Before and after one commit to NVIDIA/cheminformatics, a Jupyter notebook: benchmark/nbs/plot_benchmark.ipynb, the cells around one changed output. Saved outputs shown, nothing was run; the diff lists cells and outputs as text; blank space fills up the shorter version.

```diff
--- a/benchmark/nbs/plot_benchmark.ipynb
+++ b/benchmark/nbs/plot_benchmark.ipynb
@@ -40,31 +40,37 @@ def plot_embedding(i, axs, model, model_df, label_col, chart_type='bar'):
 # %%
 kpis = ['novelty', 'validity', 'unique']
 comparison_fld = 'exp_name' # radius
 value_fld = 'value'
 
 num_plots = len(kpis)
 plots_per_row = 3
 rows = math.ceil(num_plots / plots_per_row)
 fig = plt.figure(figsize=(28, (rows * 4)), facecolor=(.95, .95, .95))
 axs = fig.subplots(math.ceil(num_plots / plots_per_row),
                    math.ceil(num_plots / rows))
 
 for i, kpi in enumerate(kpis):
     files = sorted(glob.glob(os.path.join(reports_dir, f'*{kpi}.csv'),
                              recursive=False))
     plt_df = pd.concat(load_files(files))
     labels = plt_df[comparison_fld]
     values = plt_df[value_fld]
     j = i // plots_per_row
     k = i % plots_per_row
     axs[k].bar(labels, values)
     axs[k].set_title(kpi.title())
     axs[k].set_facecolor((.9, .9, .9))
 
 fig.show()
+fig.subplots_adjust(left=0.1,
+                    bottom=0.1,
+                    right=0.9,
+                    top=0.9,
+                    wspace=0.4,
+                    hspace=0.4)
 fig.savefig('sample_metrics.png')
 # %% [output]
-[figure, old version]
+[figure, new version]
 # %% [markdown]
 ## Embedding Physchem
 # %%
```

====

With no line skipped, repeat the records exactly.

## SOLUTION FOR THIS PROBLEM
Before and after one commit to NVIDIA/cheminformatics, a Jupyter notebook: benchmark/nbs/plot_benchmark.ipynb, the cells around one changed output. Saved outputs shown, nothing was run; the diff lists cells and outputs as text; blank space fills up the shorter version.

```diff
--- a/benchmark/nbs/plot_benchmark.ipynb
+++ b/benchmark/nbs/plot_benchmark.ipynb
@@ -40,31 +40,37 @@ def plot_embedding(i, axs, model, model_df, label_col, chart_type='bar'):
 # %%
 kpis = ['novelty', 'validity', 'unique']
 comparison_fld = 'exp_name' # radius
 value_fld = 'value'
 
 num_plots = len(kpis)
 plots_per_row = 3
 rows = math.ceil(num_plots / plots_per_row)
 fig = plt.figure(figsize=(28, (rows * 4)), facecolor=(.95, .95, .95))
 axs = fig.subplots(math.ceil(num_plots / plots_per_row),
                    math.ceil(num_plots / rows))
 
 for i, kpi in enumerate(kpis):
     files = sorted(glob.glob(os.path.join(reports_dir, f'*{kpi}.csv'),
                              recursive=False))
     plt_df = pd.concat(load_files(files))
     labels = plt_df[comparison_fld]
     values = plt_df[value_fld]
     j = i // plots_per_row
     k = i % plots_per_row
     axs[k].bar(labels, values)
     axs[k].set_title(kpi.title())
     axs[k].set_facecolor((.9, .9, .9))
 
 fig.show()
+fig.subplots_adjust(left=0.1,
+                    bottom=0.1,
+                    right=0.9,
+                    top=0.9,
+                    wspace=0.4,
+                    hspace=0.4)
 fig.savefig('sample_metrics.png')
 # %% [output]
-[figure, old version]
+[figure, new version]
 # %% [markdown]
 ## Embedding Physchem
 # %%
```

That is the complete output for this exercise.